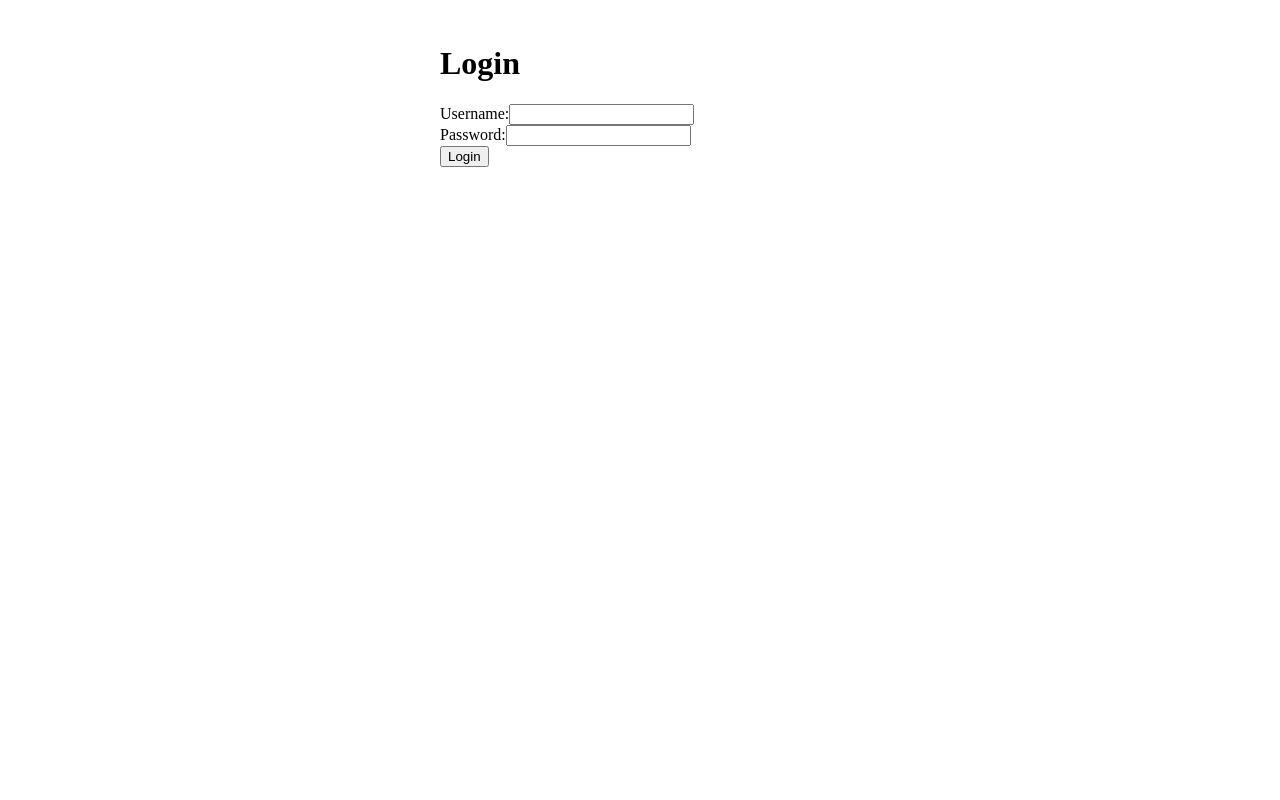
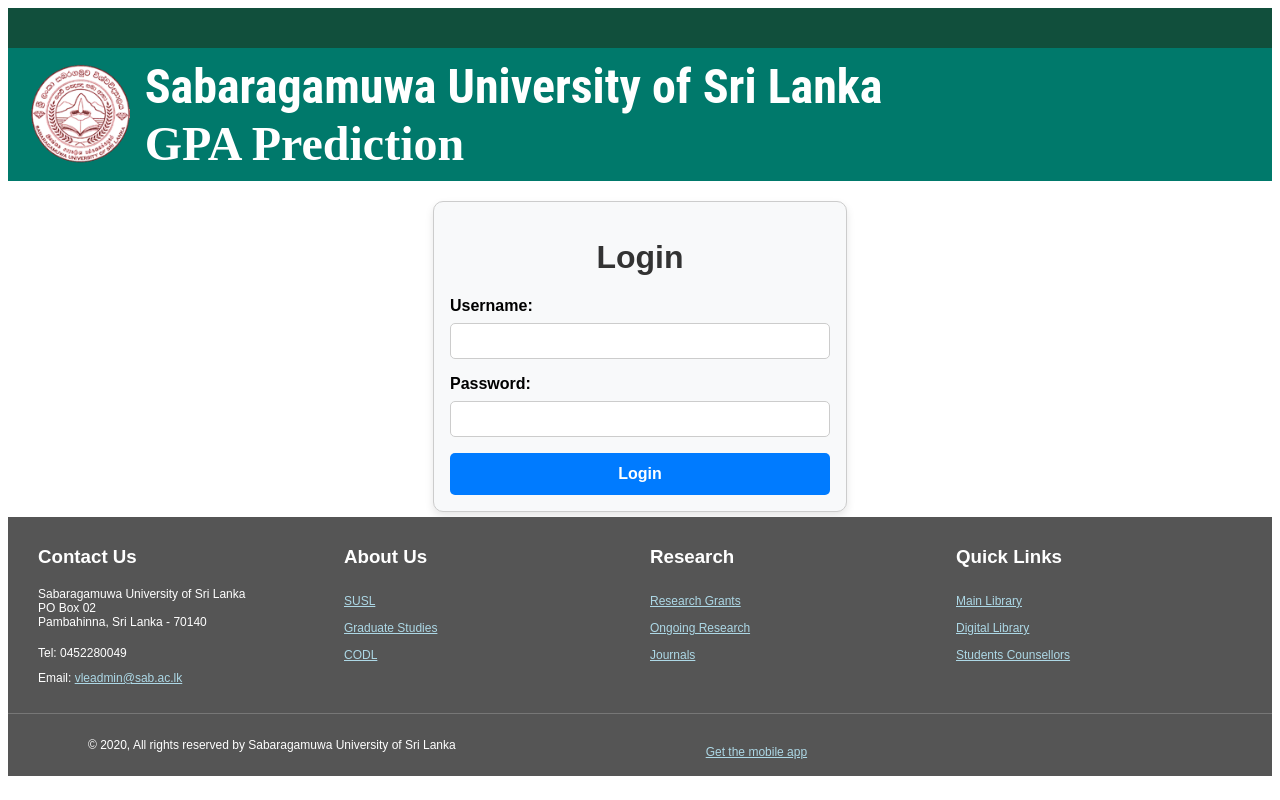
Before and after one commit to AkhilaChirantha/LMS, a React (Vite) app in the folder frontend/: page /login in a window 1280 px wide. Built offline with nearby package versions, Linux system fonts and the light colour scheme.

Commit message:
modify login page

```diff
--- a/frontend/src/components/LoginForm.tsx
+++ b/frontend/src/components/LoginForm.tsx
@@ -1,6 +1,7 @@
 import React, { useState } from 'react';
 import axios from 'axios';
 import { useNavigate } from 'react-router-dom';
+import logo from "../assets/image.png";
 
 const LoginPage: React.FC = () => {
     const [username, setUsername] = useState('');
@@ -17,17 +18,14 @@
                 password,
             });
 
-
             setMessage(response.data.message);
-            // Store user info in localStorage or state if needed
             localStorage.setItem('user', JSON.stringify(response.data.user));
 
-             // Navigate based on user role
             const userRole = response.data.user.role;
             if (userRole === 'administrator') {
-                 navigate('/subjectadd'); // Path for the subject page
+                navigate('/subjectadd');
             } else {
-                 navigate('/'); // Path for the hero page
+                navigate('/');
             }
 
         } catch (error: any) {
@@ -38,30 +36,156 @@
     };
 
     return (
-        <div style={{ maxWidth: '400px', margin: 'auto', padding: '1em' }}>
-            <h1>Login</h1>
-            <form onSubmit={handleSubmit}>
         <div>
-                    <label>Username:</label>
+            <div style={{ display: "flex", alignItems: "center", backgroundColor: "#114f3c", padding: "20px" }}></div>
+
+            <div style={{
+                backgroundColor: "#00796b",
+                color: "#fff",
+                display: "flex",
+                alignItems: "center",
+                justifyContent: "space-between",
+                padding: "10px 20px",
+            }}>
+                <div style={{ display: "flex", alignItems: "center" }}>
+                    <img src={logo} alt="University Logo" style={{ height: "100px", marginRight: "15px" }} />
+                    <div>
+                        <h1
+                            style={{
+                                margin: 0,
+                                fontSize: "48px",
+                                fontWeight: "bold",
+                                lineHeight: "1.2",
+                                fontFamily: "Roboto Condensed, sans-serif"
+                            }}
+                        >
+                            Sabaragamuwa University of Sri Lanka
+                        </h1>
+                        <h2
+                            style={{
+                                margin: 0,
+                                fontSize: "48px",
+                            }}
+                        >
+                            GPA Prediction
+                        </h2>
+                    </div>
+                </div>
+            </div>
+
+            <div style={{
+                maxWidth: '380px',
+                margin: 'auto',
+                padding: '1em',
+                border:'1px solid #ccc',
+                backgroundColor: '#f8f9fa',
+                boxShadow: '0px 4px 8px rgba(0, 0, 0, 0.1)',
+                borderRadius: '10px',
+                fontFamily: 'Arial, sans-serif',
+                marginTop: '20px'
+            }}>
+                <h1 style={{ textAlign: 'center', color: '#333' }}>Login</h1>
+                <form onSubmit={handleSubmit} style={{ display: 'flex', flexDirection: 'column', gap: '1em' }}>
+                    <div style={{ display: 'flex', flexDirection: 'column' }}>
+                        <label style={{ marginBottom: '0.5em', fontWeight: 'bold' }}>Username:</label>
                         <input
                             type="text"
                             value={username}
                             onChange={(e) => setUsername(e.target.value)}
                             required
+                            style={{
+                                padding: '0.5em',
+                                border: '1px solid #ccc',
+                                borderRadius: '5px',
+                                fontSize: '1em'
+                            }}
                         />
                     </div>
-                <div>
-                    <label>Password:</label>
+                    <div style={{ display: 'flex', flexDirection: 'column' }}>
+                        <label style={{ marginBottom: '0.5em', fontWeight: 'bold' }}>Password:</label>
                         <input
                             type="password"
                             value={password}
                             onChange={(e) => setPassword(e.target.value)}
                             required
+                            style={{
+                                padding: '0.5em',
+                                border: '1px solid #ccc',
+                                borderRadius: '5px',
+                                fontSize: '1em'
+                            }}
                         />
                     </div>
-                <button type="submit">Login</button>
+                    <button type="submit" style={{
+                        padding: '0.75em',
+                        backgroundColor: '#007bff',
+                        color: '#fff',
+                        border: 'none',
+                        borderRadius: '5px',
+                        cursor: 'pointer',
+                        fontSize: '1em',
+                        fontWeight: 'bold',
+                        transition: 'background-color 0.3s'
+                    }}
+                        onMouseOver={(e) => (e.currentTarget.style.backgroundColor = '#0056b3')}
+                        onMouseOut={(e) => (e.currentTarget.style.backgroundColor = '#007bff')}
+                    >
+                        Login
+                    </button>
                 </form>
-            {message && <p>{message}</p>}
+                {message && <p style={{
+                    marginTop: '1em',
+                    color: message.includes('wrong') ? 'red' : 'green',
+                    textAlign: 'center'
+                }}>{message}</p>}
+            </div>
+
+
+
+            {/* Footer Section */}
+            <footer style={{
+                backgroundColor: "#555",
+                marginTop:"5px",
+                color: "white",
+               padding:"-10px",
+                fontFamily: "Arial, sans-serif"
+            }}>
+                <div style={{ display: "flex", justifyContent: "space-around", flexWrap: "wrap", padding: "0 20px" }}>
+                    <div style={{ flex: 1, minWidth: "200px", margin: "10px" }}>
+                        <h3>Contact Us</h3>
+                        <p style={{fontSize:"12px"}}>Sabaragamuwa University of Sri Lanka<br />PO Box 02<br />Pambahinna, Sri Lanka - 70140</p>
+                        <p style={{lineHeight:"25px",fontSize:"12px" }}>Tel: 0452280049<br />Email: <a href="mailto:vleadmin@sab.ac.lk" style={{ color: "lightblue",fontSize:"12px" }}>vleadmin@sab.ac.lk</a></p>
+                    </div>
+                    <div style={{ flex: 1, minWidth: "200px", margin: "10px" }}>
+                        <h3>About Us</h3>
+                        <ul style={{ listStyle: "none", padding: 0, lineHeight:"25px"  }}>
+                            <li><a href="https://www.sab.ac.lk/about-the-university" style={{ color: "lightblue",fontSize:"12px" }}>SUSL</a></li>
+                            <li><a href="https://www.sab.ac.lk/fgs/" style={{ color: "lightblue",fontSize:"12px" }}>Graduate Studies</a></li>
+                            <li><a href="https://www.sab.ac.lk/codl/" style={{ color: "lightblue",fontSize:"12px" }}>CODL</a></li>
+                        </ul>
+                    </div>
+                    <div style={{ flex: 1, minWidth: "200px", margin: "10px" }}>
+                        <h3>Research</h3>
+                        <ul style={{ listStyle: "none", padding: 0, lineHeight:"25px"  }}>
+                            <li><a href="#" style={{ color: "lightblue", fontSize:"12px" }}>Research Grants</a></li>
+                            <li><a href="#" style={{ color: "lightblue",fontSize:"12px" }}>Ongoing Research</a></li>
+                            <li><a href="#" style={{ color: "lightblue",fontSize:"12px" }}>Journals</a></li>
+                        </ul>
+                    </div>
+                    <div style={{ flex: 1, minWidth: "200px", margin: "10px" }}>
+                        <h3>Quick Links</h3>
+                        <ul style={{ listStyle: "none", padding: 0, lineHeight:"25px" }}>
+                            <li><a href="https://www.sab.ac.lk/lib/" style={{ color: "lightblue",fontSize:"12px" }}>Main Library</a></li>
+                            <li><a href="#" style={{ color: "lightblue",fontSize:"12px" }}>Digital Library</a></li>
+                            <li><a href="https://www.sab.ac.lk/student-counseling" style={{ color: "lightblue",fontSize:"12px" }}>Students Counsellors</a></li>
+                        </ul>
+                    </div>
+                </div>
+                <div style={{ display:"flex",textAlign: "center", marginTop: "0px", borderTop: "1px solid #777", paddingTop: "12px" }}>
+                    <p style={{marginLeft:"80px",fontSize:"12px"}}>© 2020, All rights reserved by Sabaragamuwa University of Sri Lanka</p>
+                    <p><a href="#" style={{ marginLeft:"250px",color: "lightblue",fontSize:"12px" }}>Get the mobile app</a></p>
+                </div>
+            </footer>
         </div>
     );
 };
```
Lines whose indentation alone changed are shown as unchanged.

Your objective:
Looking at the listing above, how many of its lines contain "message"? Say only the number.

Answer section:
6